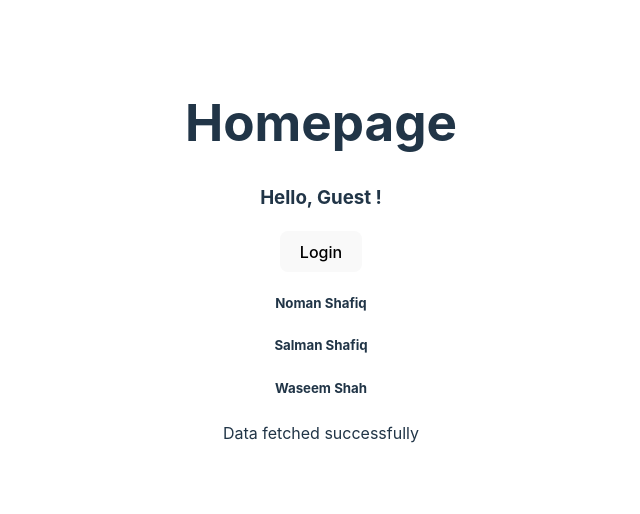
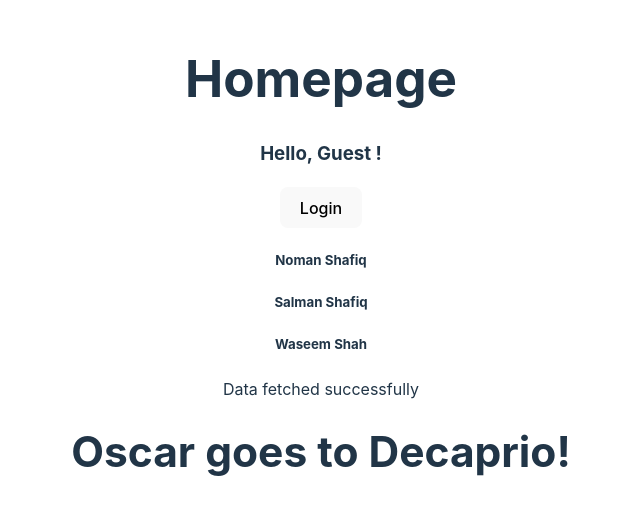
Before and after one commit to M-Usman-Shafique/Typescript, a React (Vite) app: page / in a window 1280 px wide. Shown: the part 140-654 px from the top of the page, without its empty margins (319-959 px from the left). Built offline with nearby package versions, Linux system fonts and the light colour scheme.

Commit message:
children component

```diff
--- a/src/App.tsx
+++ b/src/App.tsx
@@ -1,6 +1,7 @@
 import "./App.css";
 import Greet from "./components/Greet";
 import Heading from "./components/Heading";
+import Oscar from "./components/Oscar";
 import Status from "./components/Status";
 import Users from "./components/Users";
 
@@ -21,10 +22,13 @@ export default function App() {
   ];
   return (
     <>
-    <Heading>Homepage</Heading>
+      <Heading>Homepage</Heading>
       <Greet name="Usman" msgs={12} isLogin={false} />
       <Users users={usersList} />
       <Status status="success" />
+      <Oscar>
+        <Heading>Oscar goes to Decaprio!</Heading>
+      </Oscar>
     </>
   );
 }
--- /dev/null
+++ b/src/components/Oscar.tsx
@@ -0,0 +1,11 @@
+type oscarProps = {
+    children: React.ReactNode
+}
+export default function Oscar(props: oscarProps) {
+
+  return (
+    <>
+    <h5>{props.children}</h5>
+    </>
+  )
+}
```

::::

__TASK__
Print the whole listing above once more, word for word, without its pictures.

__WRITTEN RESPONSE__
Before and after one commit to M-Usman-Shafique/Typescript, a React (Vite) app: page / in a window 1280 px wide. Shown: the part 140-654 px from the top of the page, without its empty margins (319-959 px from the left). Built offline with nearby package versions, Linux system fonts and the light colour scheme.

Commit message:
children component

```diff
--- a/src/App.tsx
+++ b/src/App.tsx
@@ -1,6 +1,7 @@
 import "./App.css";
 import Greet from "./components/Greet";
 import Heading from "./components/Heading";
+import Oscar from "./components/Oscar";
 import Status from "./components/Status";
 import Users from "./components/Users";
 
@@ -21,10 +22,13 @@ export default function App() {
   ];
   return (
     <>
-    <Heading>Homepage</Heading>
+      <Heading>Homepage</Heading>
       <Greet name="Usman" msgs={12} isLogin={false} />
       <Users users={usersList} />
       <Status status="success" />
+      <Oscar>
+        <Heading>Oscar goes to Decaprio!</Heading>
+      </Oscar>
     </>
   );
 }
--- /dev/null
+++ b/src/components/Oscar.tsx
@@ -0,0 +1,11 @@
+type oscarProps = {
+    children: React.ReactNode
+}
+export default function Oscar(props: oscarProps) {
+
+  return (
+    <>
+    <h5>{props.children}</h5>
+    </>
+  )
+}
```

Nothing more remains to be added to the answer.